In this article, the author makes an ideological analysis of past and present national curricula for religious education in the Church of Norway with an emphasis on ecotheology and environmental pedagogy. The authors find that the ecotheology of today’s religious education curriculum is dominated by a stewardship model and by a normative and emotional environmental pedagogy. Using Claire Palmer’s critique of the model, Tomren shows how the model should be adjusted to provide a broader and more adequate ecotheology emphasizing eco-Christology and eco-pneumatology. By using research results from Johan Öhman and Leif Östman, the authors conclude that environmental education should be given more space in the curriculum and that more emphasis should be put on learning the youth how to get involved in activist work and political influence.

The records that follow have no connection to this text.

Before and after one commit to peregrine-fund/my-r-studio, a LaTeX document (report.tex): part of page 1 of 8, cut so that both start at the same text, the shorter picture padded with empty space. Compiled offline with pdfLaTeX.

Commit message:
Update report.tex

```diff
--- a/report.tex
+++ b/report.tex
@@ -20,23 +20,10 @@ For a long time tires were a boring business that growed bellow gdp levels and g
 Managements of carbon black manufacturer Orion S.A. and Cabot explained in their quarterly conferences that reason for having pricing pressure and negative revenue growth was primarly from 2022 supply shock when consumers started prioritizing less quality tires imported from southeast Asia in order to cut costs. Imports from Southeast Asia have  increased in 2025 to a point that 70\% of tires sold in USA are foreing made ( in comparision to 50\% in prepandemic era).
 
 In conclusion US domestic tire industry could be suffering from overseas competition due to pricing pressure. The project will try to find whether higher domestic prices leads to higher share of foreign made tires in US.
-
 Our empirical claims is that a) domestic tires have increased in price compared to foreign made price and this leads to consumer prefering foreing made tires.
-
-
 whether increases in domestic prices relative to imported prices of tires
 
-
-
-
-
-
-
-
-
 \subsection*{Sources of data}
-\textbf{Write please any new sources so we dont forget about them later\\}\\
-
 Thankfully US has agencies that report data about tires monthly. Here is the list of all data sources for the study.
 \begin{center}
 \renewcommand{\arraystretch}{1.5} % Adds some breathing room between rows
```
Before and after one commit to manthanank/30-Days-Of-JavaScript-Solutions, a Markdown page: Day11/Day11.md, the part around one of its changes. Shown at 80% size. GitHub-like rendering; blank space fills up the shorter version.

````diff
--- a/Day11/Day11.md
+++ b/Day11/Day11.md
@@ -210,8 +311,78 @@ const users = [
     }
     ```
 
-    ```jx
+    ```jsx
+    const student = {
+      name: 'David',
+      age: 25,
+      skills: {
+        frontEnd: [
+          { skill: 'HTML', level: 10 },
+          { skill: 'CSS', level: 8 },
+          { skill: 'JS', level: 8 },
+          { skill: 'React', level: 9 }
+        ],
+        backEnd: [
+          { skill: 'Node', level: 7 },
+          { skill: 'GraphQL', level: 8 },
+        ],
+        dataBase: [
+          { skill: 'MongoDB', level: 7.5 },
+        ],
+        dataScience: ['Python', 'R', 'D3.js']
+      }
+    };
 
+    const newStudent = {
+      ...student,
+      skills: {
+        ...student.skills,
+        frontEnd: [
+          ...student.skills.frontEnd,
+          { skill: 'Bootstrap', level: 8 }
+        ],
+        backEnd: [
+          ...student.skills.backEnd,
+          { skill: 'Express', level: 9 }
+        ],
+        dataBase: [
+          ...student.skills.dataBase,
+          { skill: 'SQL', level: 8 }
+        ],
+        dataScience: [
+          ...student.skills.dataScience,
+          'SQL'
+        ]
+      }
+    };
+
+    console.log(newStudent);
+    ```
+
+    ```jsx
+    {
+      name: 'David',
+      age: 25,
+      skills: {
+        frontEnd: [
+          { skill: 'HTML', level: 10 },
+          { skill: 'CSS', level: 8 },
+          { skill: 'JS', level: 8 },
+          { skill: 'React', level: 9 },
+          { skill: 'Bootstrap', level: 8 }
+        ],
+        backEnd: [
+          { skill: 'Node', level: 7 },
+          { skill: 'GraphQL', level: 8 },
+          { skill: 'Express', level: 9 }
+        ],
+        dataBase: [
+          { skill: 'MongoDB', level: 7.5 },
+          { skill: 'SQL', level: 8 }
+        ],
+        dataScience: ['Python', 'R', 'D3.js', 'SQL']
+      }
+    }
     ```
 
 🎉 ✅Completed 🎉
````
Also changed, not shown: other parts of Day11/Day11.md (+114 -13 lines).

The article discusses contributions from agonistic theology to contemporary ecclesiology. By drawing on well-known cases about conflicts regarding same sex marriage in the Church of Norway and the Anglican Communion, as well as the ecumenical discourse on unity, the article seeks to show how one can think of the church as a community of disagreement in light of the ecclesiological marks of unity, holiness, catholicity, and apostolicity.
4-2020, årgang 125
Kirke og Kultur kommer med 4 nummer i året
Anne Veiteberg (ansvarlig redaktør)
Elisabeth Tveito Johnsen (vitenskapelig redaktør)
Eleni Maria Stene (redaksjonssekretær)
Carl Petter Opsahl
Svein Thore Kloster